-- Opening Marker --

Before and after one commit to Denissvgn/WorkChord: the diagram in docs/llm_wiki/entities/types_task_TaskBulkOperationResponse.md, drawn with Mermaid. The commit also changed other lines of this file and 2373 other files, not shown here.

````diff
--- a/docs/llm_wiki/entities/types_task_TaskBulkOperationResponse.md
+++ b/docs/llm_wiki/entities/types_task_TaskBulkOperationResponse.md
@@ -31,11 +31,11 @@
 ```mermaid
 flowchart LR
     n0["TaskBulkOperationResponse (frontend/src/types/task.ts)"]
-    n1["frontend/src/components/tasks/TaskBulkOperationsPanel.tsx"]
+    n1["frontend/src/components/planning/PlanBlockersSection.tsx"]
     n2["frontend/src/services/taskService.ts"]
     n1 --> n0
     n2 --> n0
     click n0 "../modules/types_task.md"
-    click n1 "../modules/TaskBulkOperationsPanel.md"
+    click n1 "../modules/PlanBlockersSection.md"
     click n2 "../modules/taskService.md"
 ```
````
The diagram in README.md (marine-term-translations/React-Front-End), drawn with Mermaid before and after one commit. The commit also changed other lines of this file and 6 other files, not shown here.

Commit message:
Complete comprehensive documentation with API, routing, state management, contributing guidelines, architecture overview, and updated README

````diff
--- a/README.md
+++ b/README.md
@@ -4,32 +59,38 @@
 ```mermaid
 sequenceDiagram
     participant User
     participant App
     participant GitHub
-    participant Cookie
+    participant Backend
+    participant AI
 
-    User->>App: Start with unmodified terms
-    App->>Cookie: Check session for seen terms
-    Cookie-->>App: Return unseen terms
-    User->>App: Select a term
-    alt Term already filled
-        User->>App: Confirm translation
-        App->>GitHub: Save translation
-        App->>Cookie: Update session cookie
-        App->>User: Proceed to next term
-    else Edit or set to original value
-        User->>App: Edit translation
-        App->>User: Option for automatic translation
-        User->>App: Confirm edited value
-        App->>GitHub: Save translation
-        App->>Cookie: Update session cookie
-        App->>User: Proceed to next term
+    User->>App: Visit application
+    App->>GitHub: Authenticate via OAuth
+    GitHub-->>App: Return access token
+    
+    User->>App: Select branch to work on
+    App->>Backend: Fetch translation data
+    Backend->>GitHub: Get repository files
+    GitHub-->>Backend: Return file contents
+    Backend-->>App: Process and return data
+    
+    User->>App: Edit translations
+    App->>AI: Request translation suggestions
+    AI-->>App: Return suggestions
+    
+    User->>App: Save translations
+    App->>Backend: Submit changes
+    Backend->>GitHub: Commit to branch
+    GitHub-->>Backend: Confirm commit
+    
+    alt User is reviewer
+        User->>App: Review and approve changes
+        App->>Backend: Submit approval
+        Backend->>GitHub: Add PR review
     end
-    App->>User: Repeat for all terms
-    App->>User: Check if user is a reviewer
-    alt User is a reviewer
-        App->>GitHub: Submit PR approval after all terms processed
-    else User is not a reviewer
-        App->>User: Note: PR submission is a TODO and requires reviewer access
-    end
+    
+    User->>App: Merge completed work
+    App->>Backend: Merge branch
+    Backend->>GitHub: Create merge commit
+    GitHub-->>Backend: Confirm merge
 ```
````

-- Closing Marker --

▶ [Your assignment]:
The complete set of entries above must be reproduced verbatim.

▶ [Answer box]:
Before and after one commit to Denissvgn/WorkChord: the diagram in docs/llm_wiki/entities/types_task_TaskBulkOperationResponse.md, drawn with Mermaid. The commit also changed other lines of this file and 2373 other files, not shown here.

````diff
--- a/docs/llm_wiki/entities/types_task_TaskBulkOperationResponse.md
+++ b/docs/llm_wiki/entities/types_task_TaskBulkOperationResponse.md
@@ -31,11 +31,11 @@
 ```mermaid
 flowchart LR
     n0["TaskBulkOperationResponse (frontend/src/types/task.ts)"]
-    n1["frontend/src/components/tasks/TaskBulkOperationsPanel.tsx"]
+    n1["frontend/src/components/planning/PlanBlockersSection.tsx"]
     n2["frontend/src/services/taskService.ts"]
     n1 --> n0
     n2 --> n0
     click n0 "../modules/types_task.md"
-    click n1 "../modules/TaskBulkOperationsPanel.md"
+    click n1 "../modules/PlanBlockersSection.md"
     click n2 "../modules/taskService.md"
 ```
````
The diagram in README.md (marine-term-translations/React-Front-End), drawn with Mermaid before and after one commit. The commit also changed other lines of this file and 6 other files, not shown here.

Commit message:
Complete comprehensive documentation with API, routing, state management, contributing guidelines, architecture overview, and updated README

````diff
--- a/README.md
+++ b/README.md
@@ -4,32 +59,38 @@
 ```mermaid
 sequenceDiagram
     participant User
     participant App
     participant GitHub
-    participant Cookie
+    participant Backend
+    participant AI
 
-    User->>App: Start with unmodified terms
-    App->>Cookie: Check session for seen terms
-    Cookie-->>App: Return unseen terms
-    User->>App: Select a term
-    alt Term already filled
-        User->>App: Confirm translation
-        App->>GitHub: Save translation
-        App->>Cookie: Update session cookie
-        App->>User: Proceed to next term
-    else Edit or set to original value
-        User->>App: Edit translation
-        App->>User: Option for automatic translation
-        User->>App: Confirm edited value
-        App->>GitHub: Save translation
-        App->>Cookie: Update session cookie
-        App->>User: Proceed to next term
+    User->>App: Visit application
+    App->>GitHub: Authenticate via OAuth
+    GitHub-->>App: Return access token
+    
+    User->>App: Select branch to work on
+    App->>Backend: Fetch translation data
+    Backend->>GitHub: Get repository files
+    GitHub-->>Backend: Return file contents
+    Backend-->>App: Process and return data
+    
+    User->>App: Edit translations
+    App->>AI: Request translation suggestions
+    AI-->>App: Return suggestions
+    
+    User->>App: Save translations
+    App->>Backend: Submit changes
+    Backend->>GitHub: Commit to branch
+    GitHub-->>Backend: Confirm commit
+    
+    alt User is reviewer
+        User->>App: Review and approve changes
+        App->>Backend: Submit approval
+        Backend->>GitHub: Add PR review
     end
-    App->>User: Repeat for all terms
-    App->>User: Check if user is a reviewer
-    alt User is a reviewer
-        App->>GitHub: Submit PR approval after all terms processed
-    else User is not a reviewer
-        App->>User: Note: PR submission is a TODO and requires reviewer access
-    end
+    
+    User->>App: Merge completed work
+    App->>Backend: Merge branch
+    Backend->>GitHub: Create merge commit
+    GitHub-->>Backend: Confirm merge
 ```
````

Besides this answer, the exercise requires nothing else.